Evidence based risk assessment tool is the process of assessing the possible risks to patients and developing a route for the patients. There are different ways of providing care to patients and the main activity of the nurses in this case of using evidence based risk assessment tool is to gather first-hand information of the patients’ conditions, medical history like allergies and previous medications and health issues, as well as mental heal of the patients.
There are different types of risk assessment tools for different conditions of patients like psychological or cardiac patient risk assessment tools. In addition, these tools are also used to develop a predictive assessment of the patient’s survivability or death. Based on such outcomes, the route of medication and healthcare is decided. The nurses’ role in this aspect is to include these tools while investigating the patients’ conditions. This helps in effective medicine management by providing effective care and rightful medications and reducing risks of wrongful medications and others.
evidence.nhs.uk, 2020. Risk Assessment Guidelines. Available at https://www.evidence.nhs.uk/search?q=risk+assessment+guidelines.

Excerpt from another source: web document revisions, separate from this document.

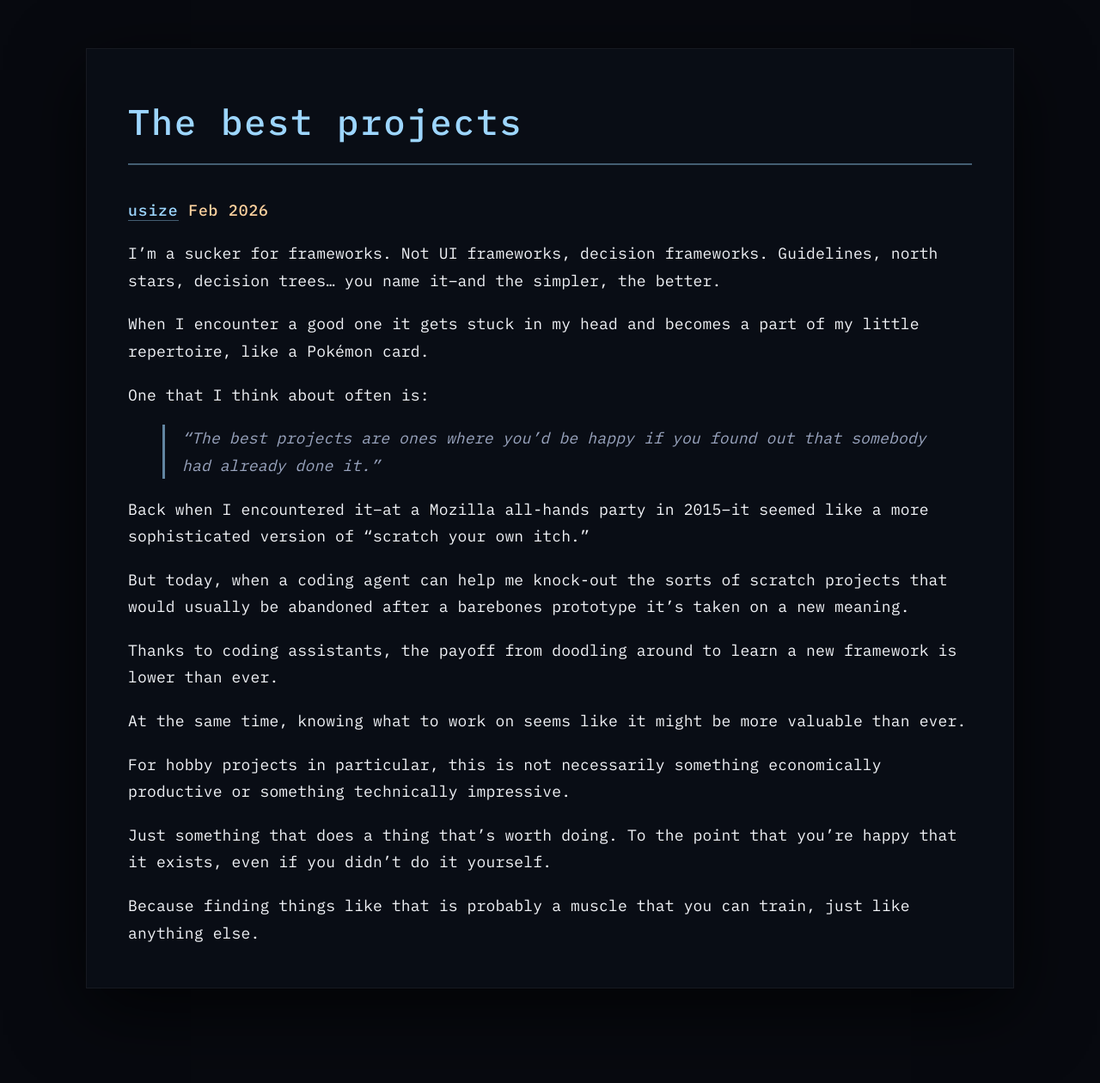
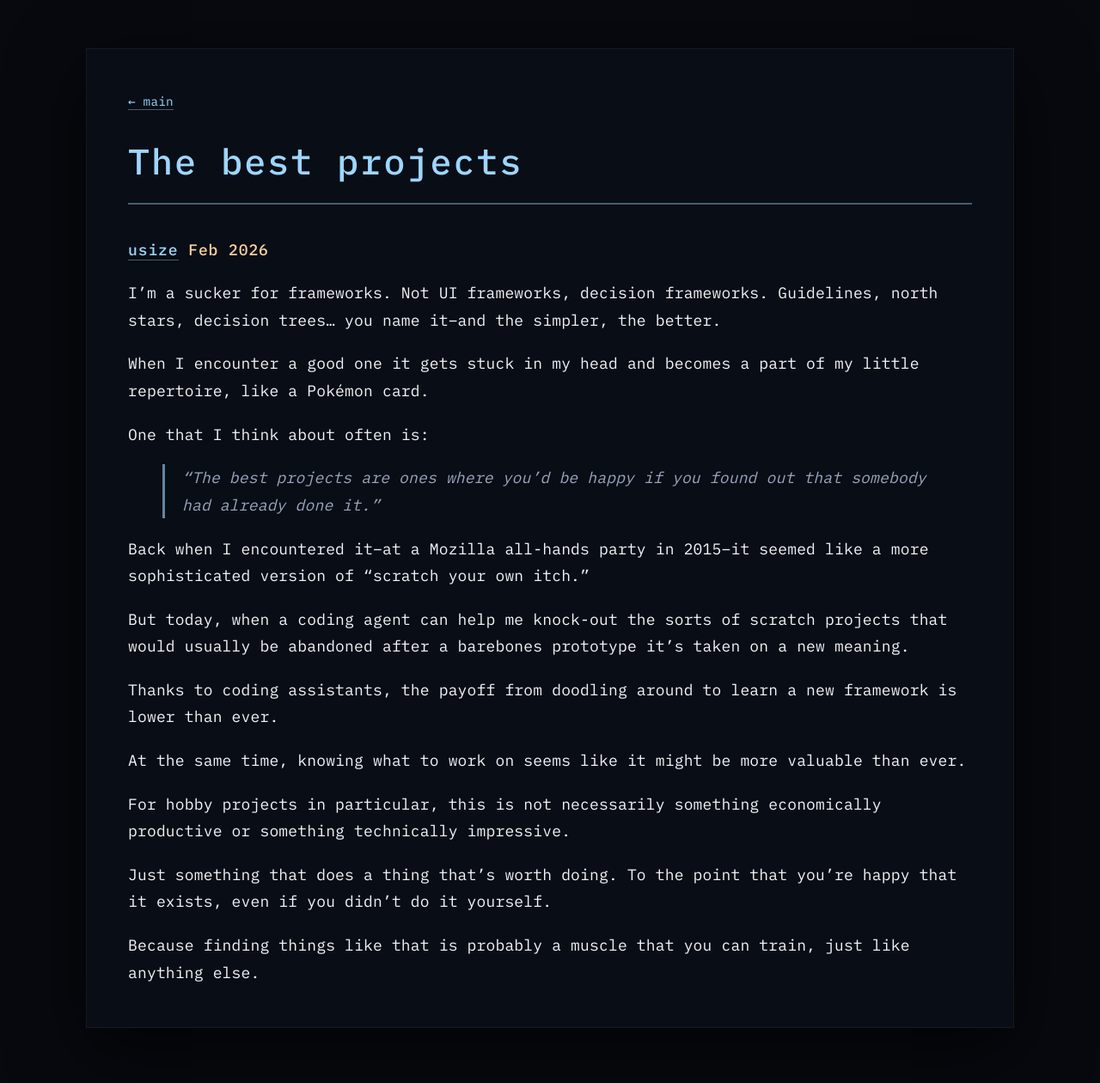
Before and after one commit to usize/blog, a Jekyll site: the page built from 2026/advice-00.md, in a window 1280 px wide. Shown: the whole page at 86% size. Built offline with Jekyll 4.4.1, drawn with Linux system fonts in a browser that asks for light colours; before the commit the page ends 1214 px from its top, so only the background shows below that.

Commit message:
Add a navigation link

```diff
--- a/_layouts/default.html
+++ b/_layouts/default.html
@@ -8,6 +8,9 @@
   </head>
   <body>
     <main class="markdown-body">
+      {% unless page.url == "/" %}
+      <nav class="back-link"><a href="{{ '/' | relative_url }}">&larr; main</a></nav>
+      {% endunless %}
       {{ content }}
     </main>
   </body>
--- a/assets/style.css
+++ b/assets/style.css
@@ -138,6 +138,11 @@ pre code {
   overflow-x: auto;
 }
 
+.back-link {
+  font-size: 0.8em;
+  margin: 0 0 -1rem;
+}
+
 .markdown-body > :first-child {
   margin-top: 0;
 }
```
Also changed, not shown: 10 other files.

Han, J., Xu, L., Zhou, C., Wang, J., Li, J., Hao, X., Cui, J., Shao, S. and Yang, N., 2017. Stratify, Hendrich II fall risk model and Morse fall scale were used to predict the risk of falling for elderly in-patients. Biomedical Research.
Higaonna, M., Enobi, M. and Nakamura, S., 2017. Development of an evidence‐based fall risk assessment tool and evaluation of interrater reliability and nurses’ perceptions of the tool’s clarity and usability. Japan journal of nursing science, 14(2), pp.146-160.

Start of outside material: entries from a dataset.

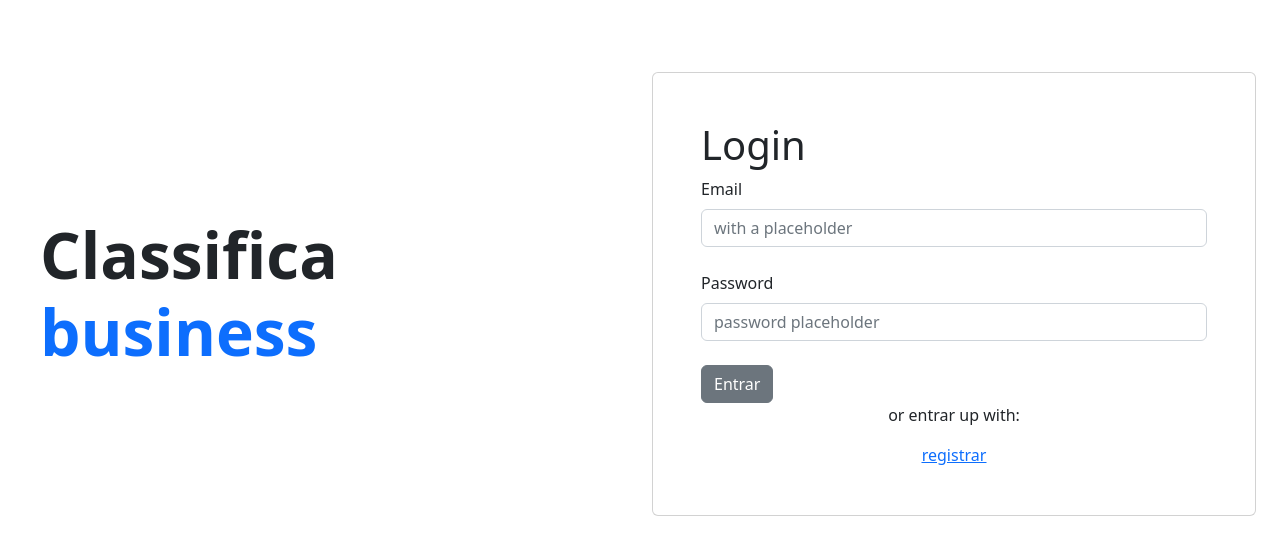
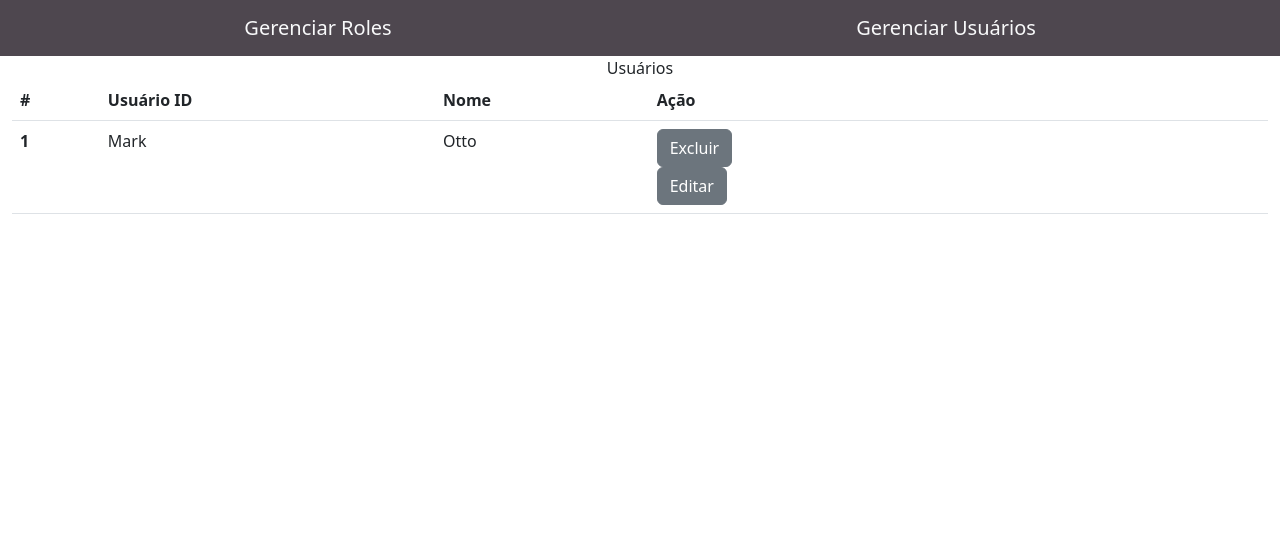
Before and after one commit to AdrielBegin/DesafioSpedy, a React (Create React App) app: page /gerenciausuarios in a window 1280 px wide. Before the commit this address led to /. Shown: the top 554 px of the page. Built offline with nearby package versions, Linux system fonts and the light colour scheme.

Commit message:
feat: corrigindo os nomes da pasta areas

```diff
--- a/src/pages/classificados/Classificados.tsx
+++ b/src/pages/classificados/Classificados.tsx
@@ -17,7 +17,7 @@ import { HiMagnifyingGlass } from "react-icons/hi2";
 import { Api } from "../../providers";
 import { AtualizarClassificados } from "../atualizarclassificados/AtualizarClassificados";
 import Swal from "sweetalert2";
-import { AreaAdmin } from "../login/areas/AreaAdmin";
+import { GerenciaUsuarios } from "../login/areas/GerenciaUsuarios";
 
 
 export const Classificado = () => {
@@ -97,7 +97,7 @@ export const Classificado = () => {
         <Col className="d-flex justify-content-center">
           <NavbarBrand className="Brand text-light">
 
-            <a href="/areaadmin">Area Admin</a>
+            <a href="/gerenciausuarios">Area Admin</a>
           </NavbarBrand>
         </Col>
         <Col className="d-flex justify-content-center">
@@ -182,7 +182,6 @@ export const Classificado = () => {
           </Col>
         </Row>
       </div>
-      {/* <Login/> */}
     </div>
   );
 };
--- a/src/pages/login/areas/AreaAdmin.tsx
+++ b/src/pages/login/areas/GerenciaUsuarios.tsx
@@ -10,7 +10,7 @@ import {
 
 
 
-export const AreaAdmin = () => {
+export const GerenciaUsuarios = () => {
     return (
         <div>
             <Navbar
@@ -32,7 +32,7 @@ export const AreaAdmin = () => {
             <Col className="d-flex justify-content-center">
                 Usuários
             </Col>
-            <Row>
+            <Row className="m-0">
                 <Col>
                     <Table>
                         <thead>
@@ -41,13 +41,13 @@ export const AreaAdmin = () => {
                                     #
                                 </th>
                                 <th>
-                                    First Name
+                                    Usuário ID
                                 </th>
                                 <th>
-                                    Last Name
+                                    Nome
                                 </th>
                                 <th>
-                                    Username
+                                    Ação
                                 </th>
                             </tr>
                         </thead>
@@ -63,35 +63,14 @@ export const AreaAdmin = () => {
                                     Otto
                                 </td>
                                 <td>
-                                    @mdo
-                                </td>
-                            </tr>
-                            <tr>
-                                <th scope="row">
-                                    2
-                                </th>
-                                <td>
-                                    Jacob
-                                </td>
-                                <td>
-                                    Thornton
-                                </td>
-                                <td>
-                                    @fat
-                                </td>
-                            </tr>
-                            <tr>
-                                <th scope="row">
-                                    3
-                                </th>
-                                <td>
-                                    Larry
-                                </td>
-                                <td>
-                                    the Bird
-                                </td>
-                                <td>
-                                    @twitter
+                                    <Row className="">
+                                        <div className=" ">
+                                            <Button>Excluir</Button>
+                                        </div>
+                                        <div className=" ">
+                                            <Button>Editar</Button>
+                                        </div>
+                                    </Row>
                                 </td>
                             </tr>
                         </tbody>
--- a/src/routes/routes.tsx
+++ b/src/routes/routes.tsx
@@ -8,7 +8,7 @@ import { Classificado } from "../pages/classificados/Classificados";
 import { NovoClassificados } from "../pages/novoclassificados/NovoClassificados";
 import { Login } from "../pages/login/Login";
 import { Cadastro } from "../pages/login/cadastro/Cadastro";
-import { AreaAdmin } from "../pages/login/areas/AreaAdmin";
+import { GerenciaUsuarios } from "../pages/login/areas/GerenciaUsuarios";
 
 export const Routes = () => {
   return (
@@ -18,7 +18,7 @@ export const Routes = () => {
         <Route path="/" element={<Login />} />
         <Route path="/cadastrar" element={<Cadastro />} />
         <Route path="/classificado" element={<Classificado />} />
-        <Route path="/areaadmin" element={<AreaAdmin />} />
+        <Route path="/gerenciausuarios" element={<GerenciaUsuarios />} />
       </Switch>
     </BrowserRouter>
   );
```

James, J.T., 2013. A new, evidence-based estimate of patient harms associated with hospital care. Journal of patient safety, 9(3), pp.122-128.
Kaya, G.K., Ward, J.R. and Clarkson, P.J., 2019. A framework to support risk assessment in hospitals. International Journal for Quality in Health Care, 31(5), p.393.
Nelson, A.J., Ardissino, M., Haynes, K., Shambhu, S., Eapen, Z.J., McGuire, D.K., Carnicelli, A., Lopes, R.D., Green, J.B., O’Brien, E.C. and Pagidipati, N.J., 2021. Gaps in Evidence‐Based Therapy Use in Insured Patients in the United States With Type 2 Diabetes Mellitus and Atherosclerotic Cardiovascular Disease. Journal of the American Heart Association, 10(2), p.e016835.
Ondrusek, N.K., Willison, D.J., Haroun, V., Bell, J.A. and Bornbaum, C.C., 2015. A risk screening tool for ethical appraisal of evidence-generating initiatives. BMC medical ethics, 16(1), pp.1-8.
Renfro, M.O. and Fehrer, S., 2011. Multifactorial screening for fall risk in community-dwelling older adults in the primary care office: development of the fall risk assessment & screening tool. Journal of Geriatric Physical Therapy, 34(4), pp.174-183.
Waxman, K.T., 2010. The development of evidence-based clinical simulation scenarios: Guidelines for nurse educators. Journal of nursing education, 49(1), pp.29-35.
Westbrook, J.I., Rob, M.I., Woods, A. and Parry, D., 2011. Errors in administering intravenous medications in hospital and the role of correct procedures and nurse experience. BMJ quality & safety, 20(12), pp.1027-1034.
Zipkin, D.A., Umscheid, C.A., Keating, N.L., Allen, E., Aung, K., Beyth, R., Kaatz, S., Mann, D.M., Sussman, J.B., Korenstein, D. and Schardt, C., 2014. Evidence-based risk communication: a systematic review. Annals of internal medicine, 161(4), pp.270-280.